Web page edit records
▬▬▬▬▬▬▬▬▬▬

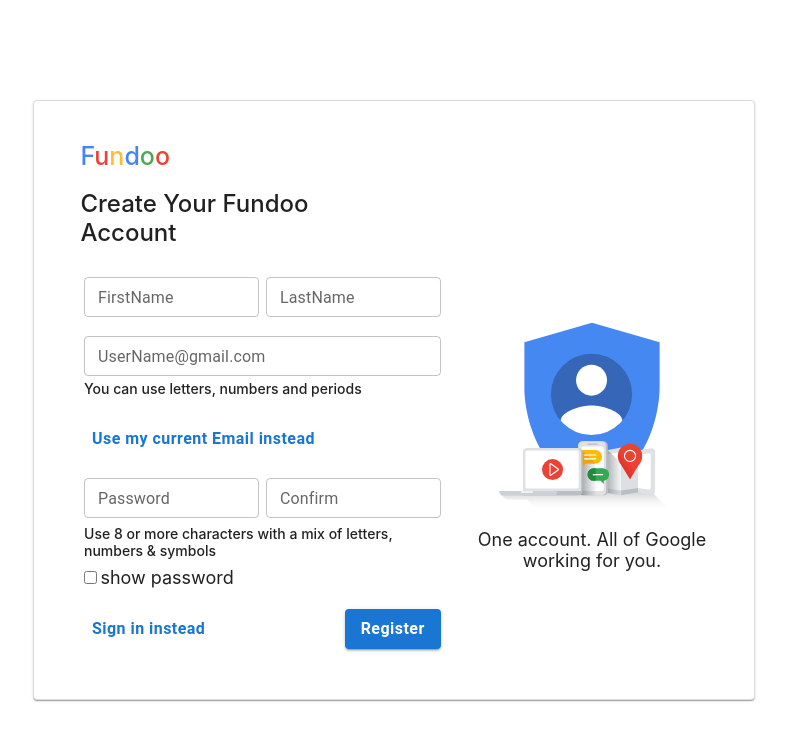
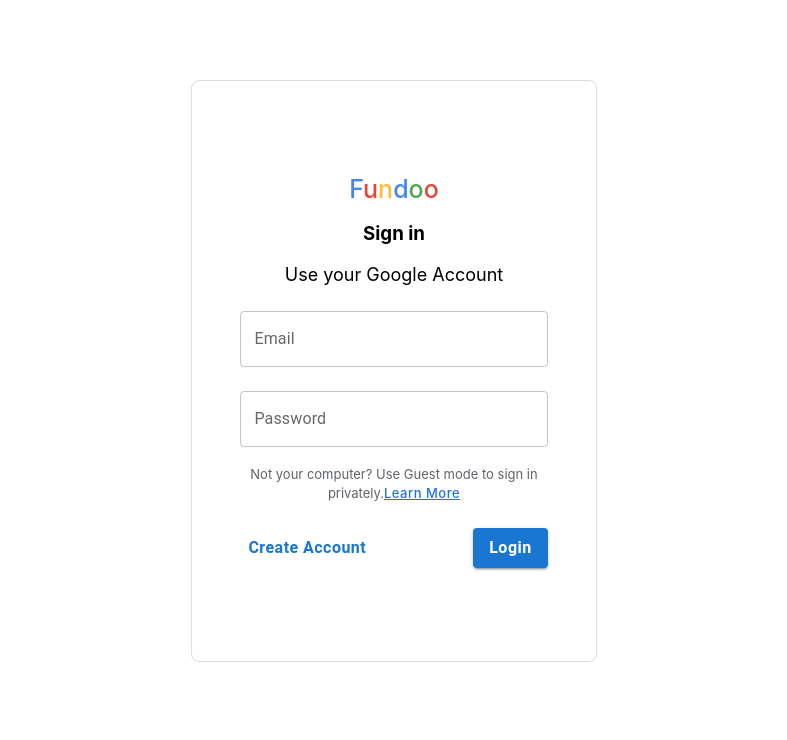
Before and after one commit to Lokeshkiran1/FundooApplication, a React (Create React App) app in the folder fundooapplication/: page / in a window 1280 px wide. Shown: the top 740 px of the page, without its empty margins (246-1033 px from the left). Built offline with nearby package versions, Linux system fonts and the light colour scheme.

Commit message:
[Lokesh]Added:Text field validation for the login page of fundoo application

```diff
--- a/fundooapplication/package.json
+++ b/fundooapplication/package.json
@@ -10,6 +10,7 @@
     "@testing-library/jest-dom": "^5.16.5",
     "@testing-library/react": "^13.4.0",
     "@testing-library/user-event": "^13.5.0",
+    "axios": "^1.2.1",
     "react": "^18.2.0",
     "react-dom": "^18.2.0",
     "react-scripts": "5.0.1",
--- a/fundooapplication/src/App.js
+++ b/fundooapplication/src/App.js
@@ -6,8 +6,8 @@
 function App() {
   return (
     <div className="App">
-      {/* <SignIn /> */}
-      <SignUp />
+      <SignIn />
+      {/* <SignUp /> */}
     </div>
   );
 }
--- /dev/null
+++ b/fundooapplication/src/services/UserService.js
@@ -0,0 +1,5 @@
+import axios from 'axios';
+export const loginAPI=(signInObj)=>{
+    let response=axios.post("http://localhost:4000/api/v1/users/login",signInObj);
+    return response;
+}
--- a/fundooapplication/src/signin/Signin.css
+++ b/fundooapplication/src/signin/Signin.css
@@ -1,18 +1,20 @@
 .loginPage{
     height: 100vh;
     width: 100vw;
+
 }
-
 .loginCard{
     width: 30%;
     border-radius: 8px;
     border: 1px solid #dadce0;
-    display: block;
+    display: flex;
     margin: 80px auto;
     padding: 10px 10px 10px;
     height: 70%;
+    display: flex;
+    flex-direction: column;
+    justify-content: center;
     align-items: center;
-    justify-content: center;
 }
 .fitWidth{
     font-weight: 500;
@@ -22,7 +24,7 @@
     padding-bottom: 0;
     padding-top: 16px;
     font-family: "Google Sans", "Noto Sans Myanmar UI", arial, sans-serif;
-    font-size: 24px;
+    font-size: 30px;
     font-weight: 500;
     line-height: 1.3333;
     margin-bottom: 0;
@@ -30,18 +32,24 @@
     align-items: center;
     justify-content: center;
 }
+.subText{
+    font-size: large;
+    font-weight: 400;
+}
 .columnform{
+    width: 100%;
     padding: 10px;
 }
 .outlined{
     width: 80%;
 }
 .notComputer{
+    width: 80%;
     padding-bottom: 3px;
-    padding-top: 20px;
     color: #5f6368;
-    font-size: 14px;
+    font-size: 13px;
     line-height: 1.4286;
+    font-weight: 400;
 }
 .link{
     border-radius: 4px;
@@ -50,19 +58,10 @@
     font-weight: 500;
     letter-spacing: 0.5px;
 }
-.buttonRegister{
-    justify-content: space-between;
-    padding: 35px 0;
+.row{
+    width: 80% !important;
 }
-.row{
-    display: flex;
-    border: 0px solid;
-    width: 75%;
-    align-items: center;
-    justify-content: space-between;
-    padding: 1% 7% 1% 13%;
-}
-.create{
+.createAccount{
     color: #1a73e8;
     display: inline-block;
     font-weight: 500;
--- a/fundooapplication/src/signin/Signin.jsx
+++ b/fundooapplication/src/signin/Signin.jsx
@@ -1,10 +1,69 @@
-import React from "react";
+import React, { useState } from "react";
 import "./Signin.css";
-import FundooIcon from"../components/FundooIcon";
-import TextField from '@mui/material/TextField';
-import Button from '@mui/material/Button'
-const SignIn=()=>{
-    return(
+import FundooIcon from "../components/FundooIcon";
+import TextField from "@mui/material/TextField";
+import Button from "@mui/material/Button";
+import { loginAPI } from "../services/UserService";
+const emailRegex = /^(([^<>()[\]\.,;:\s@\"]+(\.[^<>()[\]\.,;:\s@\"]+)*)|(\".+\"))@(([^<>()[\]\.,;:\s@\"]+\.)+[^<>()[\]\.,;:\s@\"]{2,})$/;
+const passwordRegex = /^(?=.*[A-Z])(?=.*[0-9])(?=.*[@#$%^&-+=()])([a-zA-Z0-9]*).{8,}$/;
+const SignIn = () => {
+    const [signInObj,setSignInObj]=useState({EmailID:"",Password:""});
+    const [regexObj,setRegexObj]=useState({emailBorder:false,emailHelper:"",passwordBorder:false,passwordHelper:""})
+    const takeEmail=(event)=>{
+        // setSignInObj({EmailID:event.target.value})
+        setSignInObj(prevState=>({
+            ...prevState,
+            EmailID:event.target.value
+        }))
+    }
+    const takePassword=(event)=>{
+        // setSignInObj({Password:event.target.value})
+        setSignInObj(prevState=>({
+            ...prevState,
+            Password:event.target.value
+        }))
+    }
+    const submit=()=>{
+        let emailTest=emailRegex.test(signInObj.EmailID);
+        let passwordTest=passwordRegex.test(signInObj.Password);
+        if(emailTest===false){
+            setRegexObj(prevState=>({
+                ...prevState,
+                emailBorder:true,
+                emailHelper:"Enter valid Email"
+            }))
+        }
+        else if (emailTest===true){
+            setRegexObj(prevState=>({
+                ...prevState,
+                emailBorder:false,
+                emailHelper:""
+            }))
+        }
+        if(passwordTest===false){
+            setRegexObj(prevState=>({
+                ...prevState,
+                passwordBorder:true,
+                passwordHelper:"Enter valid Password"
+            }))
+        }
+        else if (passwordTest===true){
+            setRegexObj(prevState=>({
+                ...prevState,
+                passwordBorder:false,
+                passwordHelper:""
+            }))
+        }
+        if(emailTest===true && passwordTest===true){
+            loginAPI(signInObj).then(response=>{
+                console.log(response);
+            }).catch(error=>{
+                console.log(error);
+            })
+     }
+    }
+    // console.log(signInObj);
+  return (
     <div className="loginPage">
       <div className="loginCard">
         <div className="columncenter">
@@ -12,22 +71,72 @@
           <h3 className="headText">Sign in</h3>
           <span className="subText">Use your Google Account</span>
         </div>
-                <div className="columnform" >
-                    <div><TextField className="outlined" label="Email" variant="outlined" margin="normal" /></div>
-                    <div><TextField className="outlined"label="Password" variant="outlined" margin="normal" /></div>
+        <div className="columnform">
+          <div>
+            <TextField
+              className="outlined"
+              label="Email"
+              variant="outlined"
+              margin="normal"
+              onChange={takeEmail}
+              error={regexObj.emailBorder}
+              helperText={regexObj.emailHelper}
+            />
           </div>
-                <div className="notComputer">Not your computer? Use Guest mode to sign in privately.
-                    <a className="link" href="https://support.google.com/chrome/answer/6130773?hl=en">Learn More</a>
+          <div>
+            <TextField
+              className="outlined"
+              label="Password"
+              variant="outlined"
+              margin="normal"
+              onChange={takePassword}
+              error={regexObj.passwordBorder}
+              helperText={regexObj.passwordHelper}
+
+            />
           </div>
-                <div className="buttonRegister" >
-                       <div className="row" style={{ justifyContent: 'space-between' }}>
-                            <div className="create">Create Account</div>
-                            <Button className="loginButton" variant="contained">Login</Button>
+        </div>
+        <div className="notComputer">
+          Not your computer? Use Guest mode to sign in privately.
+          <a
+            className="link"
+            href="https://support.google.com/chrome/answer/6130773?hl=en"
+          >
+            Learn More
+          </a>
+        </div>
+        <div className="row">
+          <div>
+            <Button
+              className="createAccount"
+              style={{
+                textTransform: "none",
+                fontSize: "16px",
+                fontWeight: "bold",
+                fontFamily: '"Google Sans",Roboto,Arial,sans-serif',
+              }}
+            >
+              Create Account
+            </Button>
+          </div>
+          <div>
+            <Button
+              className="loginButton"
+              variant="contained"
+              style={{
+                textTransform: "none",
+                fontSize: "16px",
+                fontWeight: "bold",
+                fontFamily: '"Google Sans",Roboto,Arial,sans-serif',
+              }}
+              onClick={submit}
+            >
+              Login
+            </Button>
           </div>
         </div>
       </div>
     </div>
-
-    )
-}
+  );
+};
 export default SignIn;
--- a/fundooapplication/src/signup/Signup.css
+++ b/fundooapplication/src/signup/Signup.css
@@ -20,7 +20,7 @@
 .createText{
     padding: 5% 10% 5% 0%;
     font-size: x-large;
-    font-weight: 500;
+    font-weight: 400;
 }
 .textField{
     display: flex;
@@ -58,7 +58,7 @@
     flex-direction: row;
     width: 100%;
     justify-content: space-between;
-    padding: 5% 0% 0% 0%;
+    padding: 6% 0% 0% 0%;
 }
 .buttonRegister{
     padding: 1%;
--- a/fundooapplication/src/signup/Signup.jsx
+++ b/fundooapplication/src/signup/Signup.jsx
@@ -63,7 +63,7 @@
                 <div className="columncenterhide" style={{width:'244px',alignContent:'center'}}>
                     <img src={logo} alt="account.svg" />
                     <div className="oneAccount" style={{textAlign:'center' ,fontSize:'18px'}}>
-                        <span>One account. All of Google working for you.</span>
+                        <span>One account. All of Fudoo working for you.</span>
                     </div>
                 </div>
             </Card>
```
Also changed, not shown: 1 other file (tests, documents, lock files or other folders). Lines whose indentation alone changed are shown as unchanged.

▬▬▬▬▬▬▬▬▬▬

Goal of the exercise: Pull out every line of the records above that contains the word "event".

Output:
     "@testing-library/user-event": "^13.5.0",
+    const takeEmail=(event)=>{
+        // setSignInObj({EmailID:event.target.value})
+            EmailID:event.target.value
+    const takePassword=(event)=>{
+        // setSignInObj({Password:event.target.value})
+            Password:event.target.value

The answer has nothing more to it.